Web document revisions

+---+

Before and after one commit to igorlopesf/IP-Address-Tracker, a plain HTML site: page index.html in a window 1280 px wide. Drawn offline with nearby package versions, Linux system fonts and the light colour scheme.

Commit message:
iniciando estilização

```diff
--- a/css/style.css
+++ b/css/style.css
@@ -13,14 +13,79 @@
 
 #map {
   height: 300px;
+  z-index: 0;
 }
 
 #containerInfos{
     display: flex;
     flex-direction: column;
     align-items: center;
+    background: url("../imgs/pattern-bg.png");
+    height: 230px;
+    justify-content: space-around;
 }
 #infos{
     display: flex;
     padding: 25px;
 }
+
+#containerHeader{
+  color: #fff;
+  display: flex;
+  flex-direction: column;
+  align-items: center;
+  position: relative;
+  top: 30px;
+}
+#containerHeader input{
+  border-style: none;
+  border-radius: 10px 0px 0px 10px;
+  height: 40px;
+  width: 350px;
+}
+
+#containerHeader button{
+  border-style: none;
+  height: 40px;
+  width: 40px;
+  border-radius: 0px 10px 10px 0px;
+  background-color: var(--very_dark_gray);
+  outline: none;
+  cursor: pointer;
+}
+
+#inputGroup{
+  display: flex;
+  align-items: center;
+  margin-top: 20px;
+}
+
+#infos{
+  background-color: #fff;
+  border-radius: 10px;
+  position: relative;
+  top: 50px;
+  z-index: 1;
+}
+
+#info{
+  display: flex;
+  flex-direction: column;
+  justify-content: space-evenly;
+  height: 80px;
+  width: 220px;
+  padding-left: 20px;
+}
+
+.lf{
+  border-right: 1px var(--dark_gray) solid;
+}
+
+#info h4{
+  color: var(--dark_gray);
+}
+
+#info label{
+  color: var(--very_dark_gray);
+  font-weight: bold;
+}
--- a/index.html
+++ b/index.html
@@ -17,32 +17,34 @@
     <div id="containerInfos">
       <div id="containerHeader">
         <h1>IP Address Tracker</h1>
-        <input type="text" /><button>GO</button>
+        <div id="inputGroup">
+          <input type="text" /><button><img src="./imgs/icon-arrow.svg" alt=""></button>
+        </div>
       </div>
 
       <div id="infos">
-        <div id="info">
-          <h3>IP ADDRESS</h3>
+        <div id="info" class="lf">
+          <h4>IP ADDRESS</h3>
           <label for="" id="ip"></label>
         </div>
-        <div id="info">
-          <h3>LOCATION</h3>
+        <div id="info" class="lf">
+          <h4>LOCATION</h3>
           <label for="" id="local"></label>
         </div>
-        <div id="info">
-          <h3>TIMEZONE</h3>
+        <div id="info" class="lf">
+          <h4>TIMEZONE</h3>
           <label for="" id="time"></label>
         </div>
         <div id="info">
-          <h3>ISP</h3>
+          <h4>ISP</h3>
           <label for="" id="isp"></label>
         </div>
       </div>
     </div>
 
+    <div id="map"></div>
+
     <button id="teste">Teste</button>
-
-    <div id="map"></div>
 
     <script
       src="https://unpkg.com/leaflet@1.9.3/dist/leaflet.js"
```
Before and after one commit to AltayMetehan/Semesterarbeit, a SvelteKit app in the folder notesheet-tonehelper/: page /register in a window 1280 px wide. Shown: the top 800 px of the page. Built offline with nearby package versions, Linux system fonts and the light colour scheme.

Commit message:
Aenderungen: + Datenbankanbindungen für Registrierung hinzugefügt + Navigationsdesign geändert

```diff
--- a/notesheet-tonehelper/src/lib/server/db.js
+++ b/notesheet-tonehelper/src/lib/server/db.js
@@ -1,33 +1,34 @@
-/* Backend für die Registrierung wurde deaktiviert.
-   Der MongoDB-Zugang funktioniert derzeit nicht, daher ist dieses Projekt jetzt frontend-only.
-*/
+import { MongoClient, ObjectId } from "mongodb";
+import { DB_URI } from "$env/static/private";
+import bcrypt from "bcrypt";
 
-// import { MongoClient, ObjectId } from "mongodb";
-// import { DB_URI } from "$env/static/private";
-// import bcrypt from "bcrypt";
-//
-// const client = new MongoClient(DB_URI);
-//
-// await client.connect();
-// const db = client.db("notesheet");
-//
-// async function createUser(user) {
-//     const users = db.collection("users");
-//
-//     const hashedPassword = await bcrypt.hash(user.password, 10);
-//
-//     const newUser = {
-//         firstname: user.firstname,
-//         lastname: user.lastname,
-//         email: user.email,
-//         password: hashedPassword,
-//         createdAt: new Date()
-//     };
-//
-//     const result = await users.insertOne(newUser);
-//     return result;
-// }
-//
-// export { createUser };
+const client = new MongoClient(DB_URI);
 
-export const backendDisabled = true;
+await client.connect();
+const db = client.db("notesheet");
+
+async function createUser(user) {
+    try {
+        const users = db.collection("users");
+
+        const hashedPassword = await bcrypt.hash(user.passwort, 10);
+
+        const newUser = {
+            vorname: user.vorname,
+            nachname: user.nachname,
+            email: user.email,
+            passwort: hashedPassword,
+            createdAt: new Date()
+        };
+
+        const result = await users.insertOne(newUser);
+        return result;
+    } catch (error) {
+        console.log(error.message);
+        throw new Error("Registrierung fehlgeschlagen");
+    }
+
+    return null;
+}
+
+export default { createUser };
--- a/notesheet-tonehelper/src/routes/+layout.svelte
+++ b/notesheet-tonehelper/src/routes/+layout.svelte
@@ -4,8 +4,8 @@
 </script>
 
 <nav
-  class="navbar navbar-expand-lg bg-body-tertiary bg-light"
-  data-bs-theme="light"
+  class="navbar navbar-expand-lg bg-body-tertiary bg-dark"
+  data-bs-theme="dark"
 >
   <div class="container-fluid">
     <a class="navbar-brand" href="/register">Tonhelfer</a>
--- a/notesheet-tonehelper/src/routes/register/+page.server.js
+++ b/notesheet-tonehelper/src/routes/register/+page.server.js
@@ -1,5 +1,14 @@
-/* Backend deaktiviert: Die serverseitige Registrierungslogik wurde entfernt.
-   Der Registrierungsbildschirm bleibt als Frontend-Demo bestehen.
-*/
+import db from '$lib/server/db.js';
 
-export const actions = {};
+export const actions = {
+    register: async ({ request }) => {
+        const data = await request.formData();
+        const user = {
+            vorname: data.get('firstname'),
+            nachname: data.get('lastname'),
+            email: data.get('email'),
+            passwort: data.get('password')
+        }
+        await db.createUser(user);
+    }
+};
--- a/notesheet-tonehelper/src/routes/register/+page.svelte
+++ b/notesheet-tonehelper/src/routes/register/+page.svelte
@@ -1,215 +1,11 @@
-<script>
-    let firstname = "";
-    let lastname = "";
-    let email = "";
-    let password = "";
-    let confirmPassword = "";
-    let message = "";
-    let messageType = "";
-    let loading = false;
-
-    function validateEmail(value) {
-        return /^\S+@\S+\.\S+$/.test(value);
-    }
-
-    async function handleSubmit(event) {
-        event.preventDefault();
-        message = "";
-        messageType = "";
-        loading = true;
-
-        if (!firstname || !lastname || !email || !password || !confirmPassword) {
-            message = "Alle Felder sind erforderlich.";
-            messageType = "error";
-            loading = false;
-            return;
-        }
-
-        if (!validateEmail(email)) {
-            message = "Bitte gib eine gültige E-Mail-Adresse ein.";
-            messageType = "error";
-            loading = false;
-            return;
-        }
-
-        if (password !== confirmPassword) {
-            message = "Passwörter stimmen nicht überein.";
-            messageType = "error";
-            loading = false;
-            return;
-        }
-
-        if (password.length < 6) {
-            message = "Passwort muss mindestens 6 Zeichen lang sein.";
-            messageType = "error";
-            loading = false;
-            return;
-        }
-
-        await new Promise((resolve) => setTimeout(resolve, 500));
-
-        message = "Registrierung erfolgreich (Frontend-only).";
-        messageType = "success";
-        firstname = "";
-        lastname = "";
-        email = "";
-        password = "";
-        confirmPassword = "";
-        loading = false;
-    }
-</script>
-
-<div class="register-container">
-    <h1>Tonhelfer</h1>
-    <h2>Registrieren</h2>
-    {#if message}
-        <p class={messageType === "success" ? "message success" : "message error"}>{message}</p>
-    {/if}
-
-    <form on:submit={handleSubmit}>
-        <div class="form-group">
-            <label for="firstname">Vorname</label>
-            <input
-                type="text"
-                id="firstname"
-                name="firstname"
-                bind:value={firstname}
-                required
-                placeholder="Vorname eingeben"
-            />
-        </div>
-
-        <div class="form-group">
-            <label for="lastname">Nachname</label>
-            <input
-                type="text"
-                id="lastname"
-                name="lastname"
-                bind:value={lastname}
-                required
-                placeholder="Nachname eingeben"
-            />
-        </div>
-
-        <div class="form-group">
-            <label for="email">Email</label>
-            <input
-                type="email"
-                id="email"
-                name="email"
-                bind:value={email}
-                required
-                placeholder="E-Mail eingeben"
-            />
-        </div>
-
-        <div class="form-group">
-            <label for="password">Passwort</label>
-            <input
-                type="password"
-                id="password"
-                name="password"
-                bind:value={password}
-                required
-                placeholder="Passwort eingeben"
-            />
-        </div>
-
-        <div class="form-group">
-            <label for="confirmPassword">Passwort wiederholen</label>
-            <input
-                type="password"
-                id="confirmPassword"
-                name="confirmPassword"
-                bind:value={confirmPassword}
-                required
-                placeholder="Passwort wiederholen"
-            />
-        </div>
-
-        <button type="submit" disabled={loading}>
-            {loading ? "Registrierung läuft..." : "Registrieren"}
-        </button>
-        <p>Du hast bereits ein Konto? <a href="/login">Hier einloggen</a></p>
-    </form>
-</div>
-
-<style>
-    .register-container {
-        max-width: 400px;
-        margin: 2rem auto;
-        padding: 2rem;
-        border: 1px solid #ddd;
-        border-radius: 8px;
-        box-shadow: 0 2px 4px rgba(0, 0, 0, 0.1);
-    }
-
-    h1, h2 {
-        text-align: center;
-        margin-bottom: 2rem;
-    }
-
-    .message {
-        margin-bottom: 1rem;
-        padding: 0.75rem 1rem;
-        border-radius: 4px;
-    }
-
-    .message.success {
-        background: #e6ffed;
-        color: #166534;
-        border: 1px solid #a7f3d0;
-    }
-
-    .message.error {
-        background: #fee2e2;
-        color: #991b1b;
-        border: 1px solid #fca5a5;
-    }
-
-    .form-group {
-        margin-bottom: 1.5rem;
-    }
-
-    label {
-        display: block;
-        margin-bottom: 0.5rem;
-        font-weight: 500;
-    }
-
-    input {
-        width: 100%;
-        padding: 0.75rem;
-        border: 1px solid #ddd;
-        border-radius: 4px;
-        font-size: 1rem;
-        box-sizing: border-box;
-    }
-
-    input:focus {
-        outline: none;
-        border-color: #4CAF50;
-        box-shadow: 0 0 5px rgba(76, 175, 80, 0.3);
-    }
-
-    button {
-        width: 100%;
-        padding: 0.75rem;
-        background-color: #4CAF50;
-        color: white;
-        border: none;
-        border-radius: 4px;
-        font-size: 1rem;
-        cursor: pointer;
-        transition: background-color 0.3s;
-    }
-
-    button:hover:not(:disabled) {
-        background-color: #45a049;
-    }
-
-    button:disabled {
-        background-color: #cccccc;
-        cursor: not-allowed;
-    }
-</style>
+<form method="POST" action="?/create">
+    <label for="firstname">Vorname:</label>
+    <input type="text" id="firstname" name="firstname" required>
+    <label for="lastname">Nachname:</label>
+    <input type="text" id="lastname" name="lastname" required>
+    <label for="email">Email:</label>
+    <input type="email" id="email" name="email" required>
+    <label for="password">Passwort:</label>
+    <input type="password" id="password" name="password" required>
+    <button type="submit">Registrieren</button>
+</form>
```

+---+

All lines above with the word "html" need to be reported.

Answer space
Before and after one commit to igorlopesf/IP-Address-Tracker, a plain HTML site: page index.html in a window 1280 px wide. Drawn offline with nearby package versions, Linux system fonts and the light colour scheme.
--- a/index.html
+++ b/index.html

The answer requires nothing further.